Code change snippets:
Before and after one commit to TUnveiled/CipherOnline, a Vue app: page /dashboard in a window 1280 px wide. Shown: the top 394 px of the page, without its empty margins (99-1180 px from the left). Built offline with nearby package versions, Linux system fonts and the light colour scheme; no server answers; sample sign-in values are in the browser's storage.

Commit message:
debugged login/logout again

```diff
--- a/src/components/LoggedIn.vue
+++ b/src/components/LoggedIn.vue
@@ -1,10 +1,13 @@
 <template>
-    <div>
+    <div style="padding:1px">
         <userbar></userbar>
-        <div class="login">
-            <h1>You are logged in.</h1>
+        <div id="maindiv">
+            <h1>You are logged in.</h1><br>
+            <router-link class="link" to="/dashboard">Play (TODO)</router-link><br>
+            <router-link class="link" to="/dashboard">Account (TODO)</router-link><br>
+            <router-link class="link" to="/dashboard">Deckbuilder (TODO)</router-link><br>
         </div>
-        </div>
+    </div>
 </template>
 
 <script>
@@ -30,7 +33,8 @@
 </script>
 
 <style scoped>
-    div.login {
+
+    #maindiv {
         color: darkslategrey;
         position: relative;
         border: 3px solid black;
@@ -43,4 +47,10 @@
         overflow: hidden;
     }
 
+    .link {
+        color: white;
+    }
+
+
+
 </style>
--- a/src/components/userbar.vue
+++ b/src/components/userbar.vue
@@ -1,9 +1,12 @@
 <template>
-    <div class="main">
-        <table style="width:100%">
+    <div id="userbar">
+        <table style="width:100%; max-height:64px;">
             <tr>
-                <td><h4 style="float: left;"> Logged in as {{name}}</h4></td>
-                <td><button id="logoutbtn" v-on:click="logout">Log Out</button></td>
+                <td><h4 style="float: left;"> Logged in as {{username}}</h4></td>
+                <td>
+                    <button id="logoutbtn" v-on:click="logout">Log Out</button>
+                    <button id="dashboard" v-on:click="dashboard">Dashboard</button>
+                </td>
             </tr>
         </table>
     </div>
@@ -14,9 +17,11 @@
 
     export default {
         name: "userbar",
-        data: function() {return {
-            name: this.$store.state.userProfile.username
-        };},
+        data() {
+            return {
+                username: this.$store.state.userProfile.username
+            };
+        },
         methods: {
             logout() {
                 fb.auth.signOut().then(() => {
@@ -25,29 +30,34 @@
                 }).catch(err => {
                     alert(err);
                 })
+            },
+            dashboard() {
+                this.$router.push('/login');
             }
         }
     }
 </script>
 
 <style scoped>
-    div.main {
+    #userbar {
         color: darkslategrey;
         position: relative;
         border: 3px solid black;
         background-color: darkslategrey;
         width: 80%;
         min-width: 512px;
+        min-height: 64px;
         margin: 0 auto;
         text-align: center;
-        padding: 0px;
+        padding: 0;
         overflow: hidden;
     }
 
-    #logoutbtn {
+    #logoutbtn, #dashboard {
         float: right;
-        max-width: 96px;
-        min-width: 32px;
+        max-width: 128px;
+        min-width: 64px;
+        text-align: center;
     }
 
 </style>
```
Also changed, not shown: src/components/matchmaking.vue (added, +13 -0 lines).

What needs to be done —
Your answer should be a single number: the count of lines in the data that include the word "dashboard".

Solution to the problem —
7